Not really a direct answer, but it is way too long to be comment.
In the end, your question will boil down to: who is responsable for the security of a user password? And you fall in a quasi religious war... Many system admins think (know?) that most user do not care at all about the security of their password and they do their best to invent rules to improve that security (minimal length, forced or forbidden patters, maximum lifetime, minimal differences between consecutive passwords, etc.) And some other security actors think of that like a bandage on a wooden leg. Because it leads to users forgetting their passwords and secure password recovery is hard. And because in the end users just write down the password on a paper (post-it) sticked on the screen. So for those other people the only way to obtain security is to educate users so that they are aware of the risk involved by poor security practices, including poor passwords. Additionaly, they say that most of the rules actually (slightly) lower entropy which is bad, and tend to let the system process the plain text password longer which is also bad, specially is it leads to keeping plain text copies of previous passwords.

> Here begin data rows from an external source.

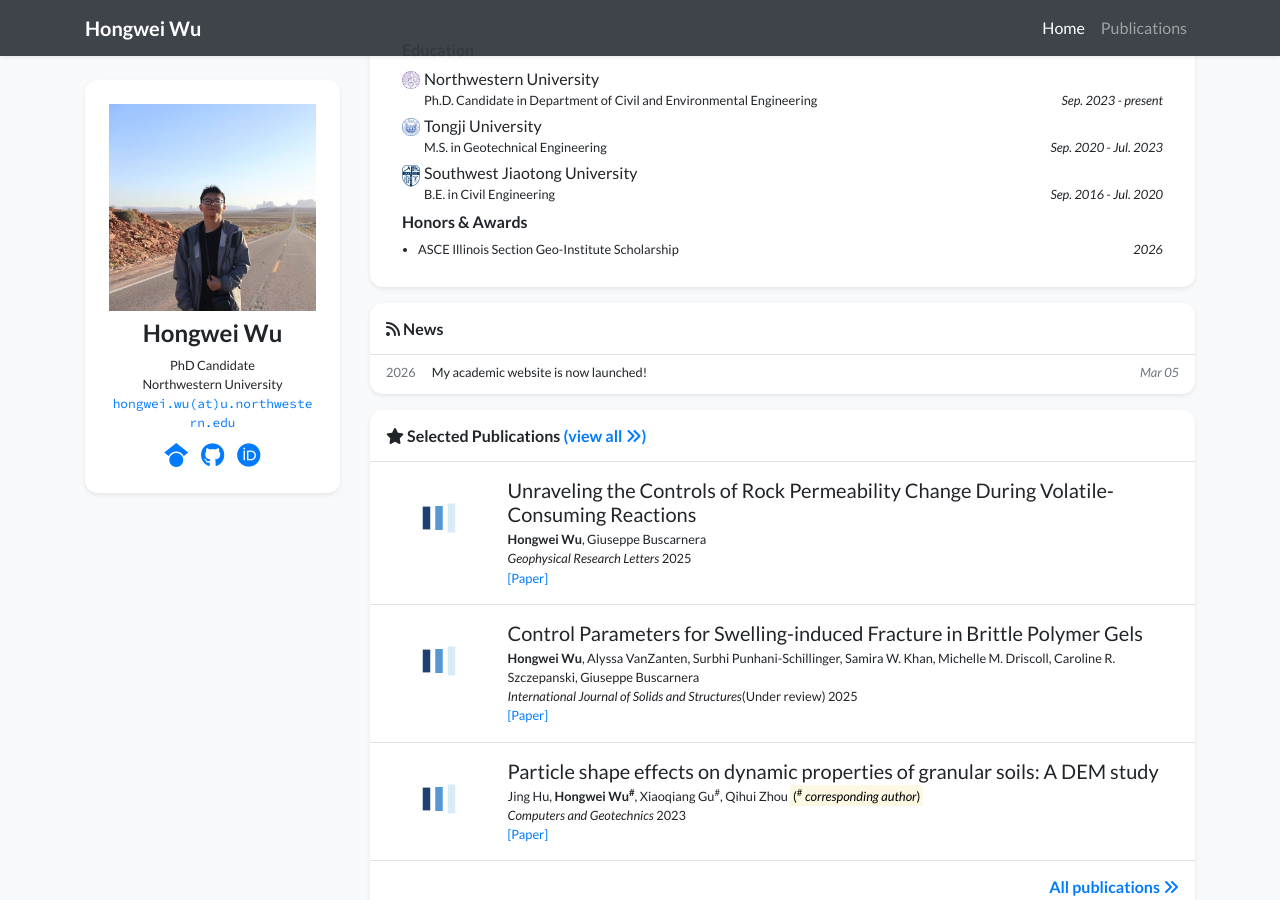
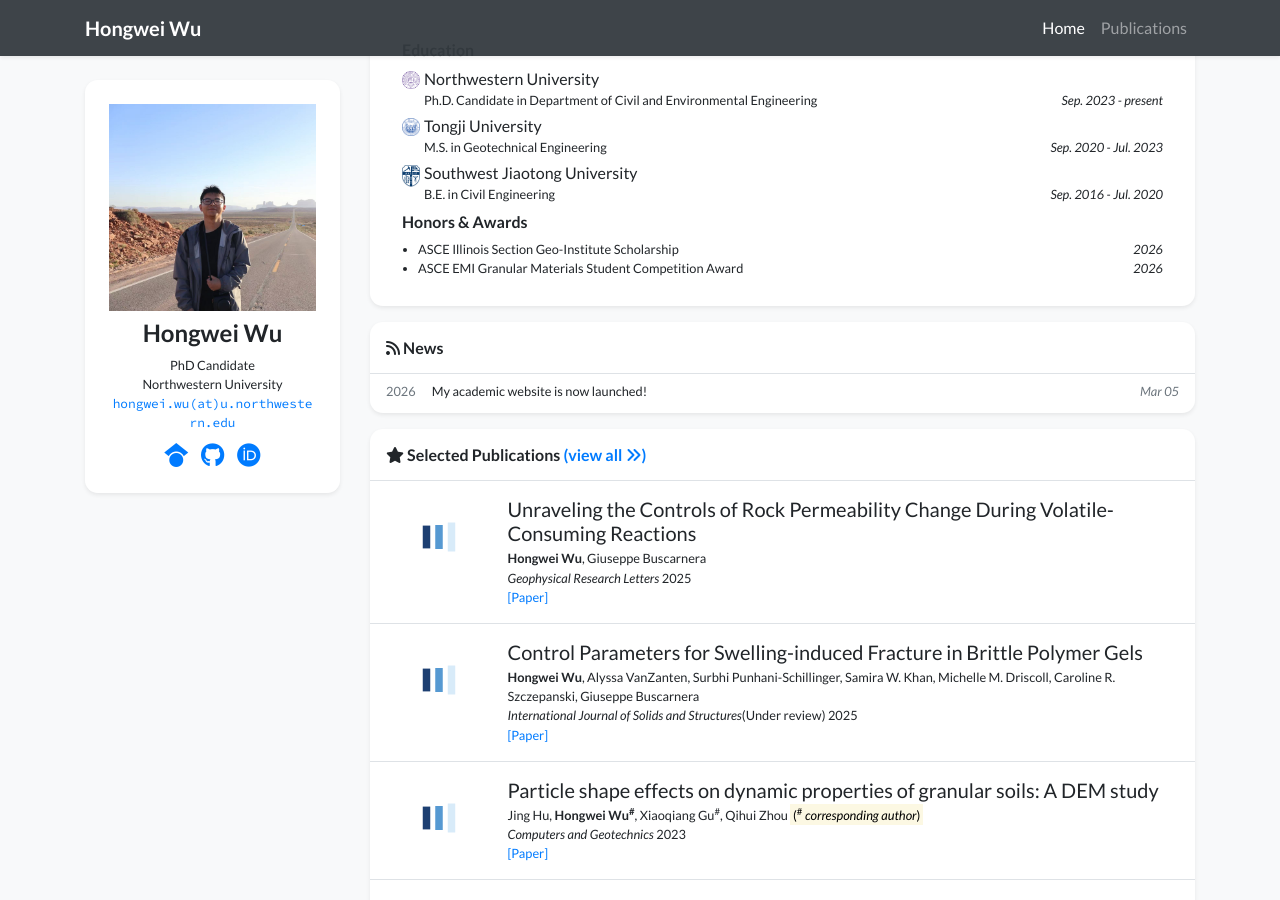
Before and after one commit to hw-wu/hw-wu.github.io, a Jekyll site: the page built from index.html, in a window 1280 px wide and 900 px high, scrolled down 560 px. Built offline with Jekyll 4.4.1, drawn with Linux system fonts in a browser that asks for light colours; nearby versions of some CDN libraries; a style sheet for code colours, icons or effects is not loaded.

Commit message:
Update profile.yml

```diff
--- a/_data/profile.yml
+++ b/_data/profile.yml
@@ -63,5 +63,7 @@ education:
 awards:
 - name: ASCE Illinois Section Geo-Institute Scholarship <br/>
   date: 2026
+- name: ASCE EMI Granular Materials Student Competition Award <br/>
+  date: 2026
 # - name: A quick brown fox jumps over the lazy dog and runs away award
 #   date: 2021
```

So if you tend to believe that the admin is the one that knows about security and that trusting users is stupid, then you should avoid any solution that let the end users choose their password without control. If you think that the users should be responsable for their own security and all that you can do is informing them of best and poor practices, then SPR is for you.
Apart from religion, I must aknowledge that some objective things can matter, mainly who the users are (corporate users, users interested in IT or security, or just anybody), and what is the sensitiveness of the application and its data...